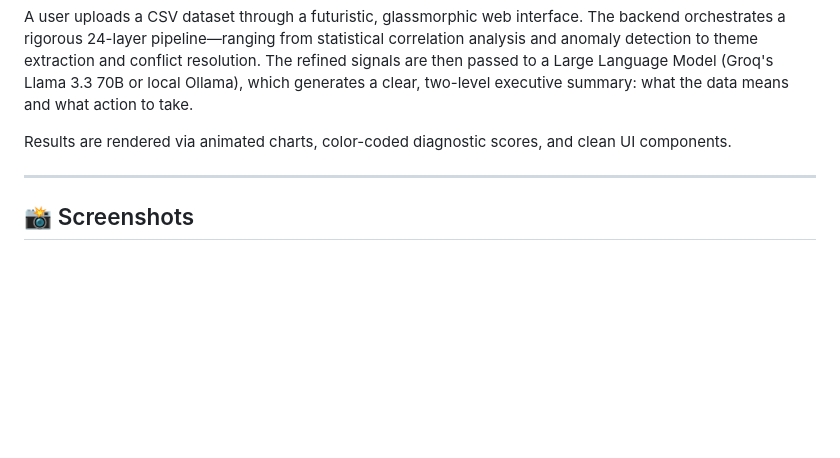
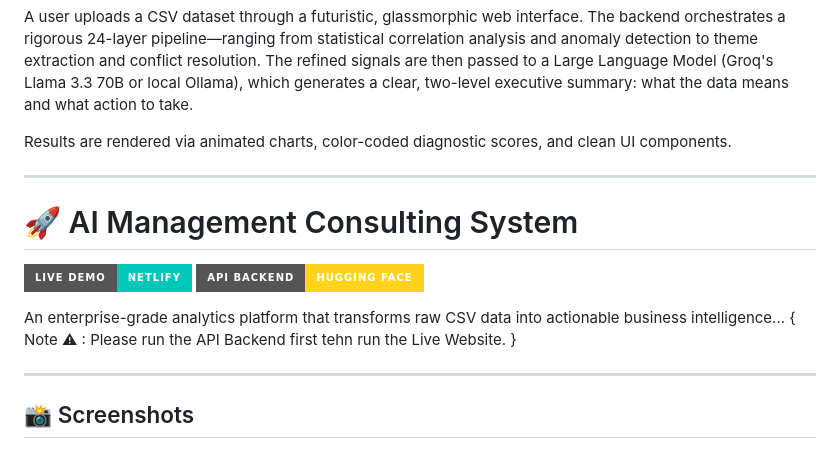
Before and after one commit to JHONNYCODER/ai-management-consulting, a Markdown page: README.md, the part around the change. Drawn GitHub-style; badges without logos; blank space fills up the shorter version.

Commit message:
Added live demo links to README

```diff
--- a/README.md
+++ b/README.md
@@ -15,6 +15,15 @@ Traditional data analysis tools require manual querying, static charts, and hour
 A user uploads a CSV dataset through a futuristic, glassmorphic web interface. The backend orchestrates a rigorous 24-layer pipeline—ranging from statistical correlation analysis and anomaly detection to theme extraction and conflict resolution. The refined signals are then passed to a Large Language Model (Groq's Llama 3.3 70B or local Ollama), which generates a clear, two-level executive summary: what the data means and what action to take.
 
 Results are rendered via animated charts, color-coded diagnostic scores, and clean UI components.
+
+---
+
+# 🚀 AI Management Consulting System
+
+[![Live Website](https://img.shields.io/badge/Live_Demo-Netlify-00C7B7?style=for-the-badge&logo=netlify)](https://ai-management-consulting.netlify.app/)
+[![API Backend](https://img.shields.io/badge/API_Backend-Hugging_Face-FFD21E?style=for-the-badge&logo=huggingface)](https://legendaryaloha-ai-consulting-api.hf.space/)
+
+An enterprise-grade analytics platform that transforms raw CSV data into actionable business intelligence... { Note ⚠ : Please run the API Backend first tehn run the Live Website. }
 
 ---
 
```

- - - - - - -

* _Try it_: Every entry above is to be copied verbatim, with the pictures removed.

* _Your solution_:
Before and after one commit to JHONNYCODER/ai-management-consulting, a Markdown page: README.md, the part around the change. Drawn GitHub-style; badges without logos; blank space fills up the shorter version.

Commit message:
Added live demo links to README

```diff
--- a/README.md
+++ b/README.md
@@ -15,6 +15,15 @@ Traditional data analysis tools require manual querying, static charts, and hour
 A user uploads a CSV dataset through a futuristic, glassmorphic web interface. The backend orchestrates a rigorous 24-layer pipeline—ranging from statistical correlation analysis and anomaly detection to theme extraction and conflict resolution. The refined signals are then passed to a Large Language Model (Groq's Llama 3.3 70B or local Ollama), which generates a clear, two-level executive summary: what the data means and what action to take.
 
 Results are rendered via animated charts, color-coded diagnostic scores, and clean UI components.
+
+---
+
+# 🚀 AI Management Consulting System
+
+[![Live Website](https://img.shields.io/badge/Live_Demo-Netlify-00C7B7?style=for-the-badge&logo=netlify)](https://ai-management-consulting.netlify.app/)
+[![API Backend](https://img.shields.io/badge/API_Backend-Hugging_Face-FFD21E?style=for-the-badge&logo=huggingface)](https://legendaryaloha-ai-consulting-api.hf.space/)
+
+An enterprise-grade analytics platform that transforms raw CSV data into actionable business intelligence... { Note ⚠ : Please run the API Backend first tehn run the Live Website. }
 
 ---
 
```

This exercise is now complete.